The strong Arizona and California sun has taken its toll on my 2012 Fleetwood Bounder. Two problems have developed: The side cameras have become clouded and hamper clear vision, and the front side windows have developed a fog. Can you suggest any corrections?
Mike Chamberlin | San Clemente, California
The camera lenses may have become sun damaged. About the only thing you can do for that is replace the lenses and try to keep them covered in the future. The double-pane side windows become fogged when the seal between them leaks. This happens even in less sunny climates. MotorHome ran an informative article on this topic in our June 2016 issue. The article is also available online at www.motorhome.com/rv-how-to/rv-tech-tips/motorhome-window-swapping.
Airing Up Duallies
In an effort to make putting air in the duallies of our 2015 Pleasure Way Pursuit an easier experience, we are trying to decide between buying replacement valve stems and having a professional install them, or buying a portable air compressor and extensions or adapters, which we can install ourselves.
Last night I came across what seems to be a third option. I found two products that give a central air input point, equalize pressure between the two tires and have a visual indicator when the pressure is low. One is Cat’s Eye and the other is Crossfire. We would probably still have a professional install one of them. Can you share some wisdom on which is the best option for ease of airing up dually tires?
Elisa Rios | Sedona, Arizona
Both products make it easier to check and adjust dual tire pressures, and have external visual indication. These systems allow air transfer from one tire to the other to equalize pressure, which is a good thing as long as there’s no air leak. An internal check valve will prevent the good tire from going flat in the case of a tire blowout or a broken pressure hose.
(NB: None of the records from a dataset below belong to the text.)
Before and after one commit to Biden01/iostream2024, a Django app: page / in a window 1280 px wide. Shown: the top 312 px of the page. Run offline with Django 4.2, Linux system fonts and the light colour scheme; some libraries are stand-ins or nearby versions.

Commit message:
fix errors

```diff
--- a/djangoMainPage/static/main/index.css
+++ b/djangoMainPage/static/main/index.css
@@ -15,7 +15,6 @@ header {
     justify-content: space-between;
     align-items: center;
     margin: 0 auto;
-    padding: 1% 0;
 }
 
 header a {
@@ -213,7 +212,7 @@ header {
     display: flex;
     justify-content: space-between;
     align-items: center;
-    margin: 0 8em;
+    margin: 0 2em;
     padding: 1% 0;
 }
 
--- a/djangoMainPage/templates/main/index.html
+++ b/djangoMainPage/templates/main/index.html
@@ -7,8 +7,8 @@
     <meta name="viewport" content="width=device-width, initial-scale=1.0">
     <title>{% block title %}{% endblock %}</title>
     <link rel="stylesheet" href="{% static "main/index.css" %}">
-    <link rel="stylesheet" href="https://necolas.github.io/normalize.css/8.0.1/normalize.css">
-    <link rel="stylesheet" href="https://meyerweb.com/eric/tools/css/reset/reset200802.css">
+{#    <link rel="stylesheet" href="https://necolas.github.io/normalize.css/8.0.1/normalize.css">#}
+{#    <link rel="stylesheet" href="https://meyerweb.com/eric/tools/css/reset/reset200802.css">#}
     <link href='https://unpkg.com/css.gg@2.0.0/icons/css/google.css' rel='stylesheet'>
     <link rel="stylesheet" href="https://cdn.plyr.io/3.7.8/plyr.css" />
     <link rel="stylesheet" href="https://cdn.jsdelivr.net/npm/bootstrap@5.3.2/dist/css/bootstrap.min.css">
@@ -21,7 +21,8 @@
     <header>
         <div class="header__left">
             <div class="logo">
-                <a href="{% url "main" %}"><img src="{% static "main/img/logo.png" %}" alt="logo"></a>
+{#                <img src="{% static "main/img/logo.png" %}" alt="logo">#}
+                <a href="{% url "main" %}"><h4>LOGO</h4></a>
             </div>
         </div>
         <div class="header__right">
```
Cat’s Eye Tire Pressure Maintenance System is from Link Manufacturing (800-222-6283, www.linkmfg.com). Crossfire Tire Pressure Maintenance System is by Dual Dynamics (800-228-0394, www.dualdynamics.com).
I prefer not to endorse products or brands. Both products appear to do the job you’re looking for and seem to be made to hold up to rugged commercial use. Keep in mind that you still won’t have a system that informs the driver in the cab as the motorhome is going down the highway, unless you add a tire-pressure monitoring system connected wirelessly to a dash display.
I have always kept my rig plugged in so my Xantrex can keep my batteries topped up. I check water levels monthly, as there is some loss over time. I put a clamp meter on the positive cable on the Xantrex and found 10 amps plugged in and 1 amp draw unplugged. I turned off the battery disconnect and the 1 amp remained! If I could not keep it plugged in, I would definitely need a disconnect switch between the batteries and the Xantrex!
Paul Thorpe | Gig Harbor, Washington
You didn’t mention the make and model of your coach, nor the Xantrex model. I assume you mean you measured current flow on the positive cable of a Xantrex power converter/inverter that goes to the battery pack. A simple converter, which acts as a battery charger, won’t draw from the battery, but an inverter/charger will draw current when it’s connected to a battery, even when it’s on standby. Therefore you should have a battery disconnect, which is a good idea on all rigs.
We reached out to Xantrex and spoke with Don Wilson, the company’s “Tech Doctor,” for his take: Most RV OEMs do not wire the inverter through the disconnect for a variety of reasons. For instance, the size of the circuit may require a much larger disconnect. If it is a charger as well, a disconnect would prevent it from charging the battery backup, and other reasons.
The inverter does have a microprocessor that needs power, although 1 amp is a bit high and I would question the calibration of the meter. So, yes, there is a small draw, and that’s not just with Xantrex products … all inverters will have this behavior.
If you’re only storing short-term, then you’re fine. For long-term storage, a trickle-charger, small solar maintainer or hard-disconnecting the batteries would be the best solutions. For the above-mentioned drawbacks of putting the inverter through a disconnect, a full hard-disconnect is truly a better solution than a solenoid disconnect switch.
Don Wilson | Xantrex Tech Doctor
Workhorse Dash-Cluster Problem
I have a 2003 Winnebago Adventurer motorhome on a Workhorse chassis. I can’t read the odometer or anything on the digital readout because the readout is faulty. There are places out there that can fix the problem but how do I remove the cluster from the dash?
Ross Thompson | Saginaw, Michigan
The problematic LCD dash clusters used in Class A motorhomes built on Workhorse chassis between 2003 to 2010 were made by Actia (www.actiaus.com). Ultra RV Products of Centralia, Washington, (800-417-4559, www.ultrarvproducts.com) offers its Actia Instrument Cluster LCD Upgrade Kit, which replaces the previous instrument system and LCD screen. This is a fairly complex job, and you need to be an experienced DIYer to do this, or you may choose to have it done by an RV shop or auto-electric expert. You can find detailed instructions online at http://rvlife.com/replacing-your-workhorse-lcd-cluster.